=== Section Start ===

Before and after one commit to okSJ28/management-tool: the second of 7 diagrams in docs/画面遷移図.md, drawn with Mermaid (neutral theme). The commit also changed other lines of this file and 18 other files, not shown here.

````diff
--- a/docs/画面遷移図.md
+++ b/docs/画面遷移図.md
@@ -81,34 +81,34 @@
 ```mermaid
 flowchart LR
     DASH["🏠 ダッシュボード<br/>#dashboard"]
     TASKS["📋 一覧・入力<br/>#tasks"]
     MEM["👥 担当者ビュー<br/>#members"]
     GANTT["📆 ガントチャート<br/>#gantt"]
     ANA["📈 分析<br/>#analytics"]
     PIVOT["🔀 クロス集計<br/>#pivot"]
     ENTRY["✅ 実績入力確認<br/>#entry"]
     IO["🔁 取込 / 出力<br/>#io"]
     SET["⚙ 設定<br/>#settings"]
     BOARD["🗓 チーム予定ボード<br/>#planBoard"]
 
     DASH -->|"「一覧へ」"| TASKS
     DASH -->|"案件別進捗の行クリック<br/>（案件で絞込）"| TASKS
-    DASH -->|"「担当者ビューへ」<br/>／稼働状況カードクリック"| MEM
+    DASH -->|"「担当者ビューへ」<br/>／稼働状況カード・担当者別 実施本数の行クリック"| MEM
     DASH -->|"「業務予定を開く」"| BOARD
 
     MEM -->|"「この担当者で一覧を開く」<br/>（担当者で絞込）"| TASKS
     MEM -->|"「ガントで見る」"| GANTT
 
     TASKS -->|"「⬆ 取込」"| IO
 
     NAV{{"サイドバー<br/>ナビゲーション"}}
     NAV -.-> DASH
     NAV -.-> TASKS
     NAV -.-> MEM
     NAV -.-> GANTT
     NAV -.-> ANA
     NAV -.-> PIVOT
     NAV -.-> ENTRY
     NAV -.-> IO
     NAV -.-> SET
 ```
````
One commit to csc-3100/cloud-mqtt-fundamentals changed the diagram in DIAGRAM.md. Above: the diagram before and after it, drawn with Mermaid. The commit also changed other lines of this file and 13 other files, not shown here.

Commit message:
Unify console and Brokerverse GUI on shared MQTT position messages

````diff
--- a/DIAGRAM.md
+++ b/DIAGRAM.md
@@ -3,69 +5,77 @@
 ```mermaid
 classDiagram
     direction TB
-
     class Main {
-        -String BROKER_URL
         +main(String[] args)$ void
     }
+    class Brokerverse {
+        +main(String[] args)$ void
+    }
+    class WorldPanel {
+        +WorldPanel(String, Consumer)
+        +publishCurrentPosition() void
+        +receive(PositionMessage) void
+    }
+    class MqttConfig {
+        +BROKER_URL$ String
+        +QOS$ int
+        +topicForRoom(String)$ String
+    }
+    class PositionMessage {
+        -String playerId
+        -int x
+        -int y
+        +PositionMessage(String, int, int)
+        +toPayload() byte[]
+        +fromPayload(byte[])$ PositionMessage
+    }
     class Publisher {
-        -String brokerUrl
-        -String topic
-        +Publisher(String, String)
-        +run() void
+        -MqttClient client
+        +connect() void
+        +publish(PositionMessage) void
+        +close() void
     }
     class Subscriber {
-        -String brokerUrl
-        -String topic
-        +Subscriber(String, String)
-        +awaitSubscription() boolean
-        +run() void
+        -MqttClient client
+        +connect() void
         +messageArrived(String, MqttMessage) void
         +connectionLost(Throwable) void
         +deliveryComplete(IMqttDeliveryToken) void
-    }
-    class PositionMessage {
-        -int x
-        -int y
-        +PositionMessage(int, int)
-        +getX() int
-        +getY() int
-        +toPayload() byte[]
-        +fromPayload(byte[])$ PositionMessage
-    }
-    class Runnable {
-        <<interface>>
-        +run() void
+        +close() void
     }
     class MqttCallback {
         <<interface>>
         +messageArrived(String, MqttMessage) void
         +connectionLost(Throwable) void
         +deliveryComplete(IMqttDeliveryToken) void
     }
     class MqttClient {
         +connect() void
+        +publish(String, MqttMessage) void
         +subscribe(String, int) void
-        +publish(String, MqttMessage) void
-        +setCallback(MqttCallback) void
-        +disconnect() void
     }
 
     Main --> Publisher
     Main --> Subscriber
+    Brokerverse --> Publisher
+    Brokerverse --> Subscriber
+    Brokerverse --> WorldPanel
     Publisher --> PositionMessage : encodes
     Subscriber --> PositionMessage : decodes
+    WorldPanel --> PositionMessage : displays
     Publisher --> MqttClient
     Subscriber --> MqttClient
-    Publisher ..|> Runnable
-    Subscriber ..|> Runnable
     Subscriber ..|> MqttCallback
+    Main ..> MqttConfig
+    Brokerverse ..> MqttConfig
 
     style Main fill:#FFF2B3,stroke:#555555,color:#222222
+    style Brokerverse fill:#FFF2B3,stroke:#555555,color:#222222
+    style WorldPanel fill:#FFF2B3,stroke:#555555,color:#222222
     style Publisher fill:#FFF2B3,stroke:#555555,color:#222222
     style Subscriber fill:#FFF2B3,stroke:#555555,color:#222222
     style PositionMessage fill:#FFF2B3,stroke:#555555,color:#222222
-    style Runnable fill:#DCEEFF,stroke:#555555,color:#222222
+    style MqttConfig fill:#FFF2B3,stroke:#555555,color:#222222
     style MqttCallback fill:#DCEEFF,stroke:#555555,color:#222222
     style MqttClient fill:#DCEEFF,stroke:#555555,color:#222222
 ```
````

=== Section End ===

Task objective -
The response consists of the lines above that contain "Publisher".

Answer to this exercise -
     class Publisher {
-        +Publisher(String, String)
     Main --> Publisher
+    Brokerverse --> Publisher
     Publisher --> PositionMessage : encodes
     Publisher --> MqttClient
-    Publisher ..|> Runnable
     style Publisher fill:#FFF2B3,stroke:#555555,color:#222222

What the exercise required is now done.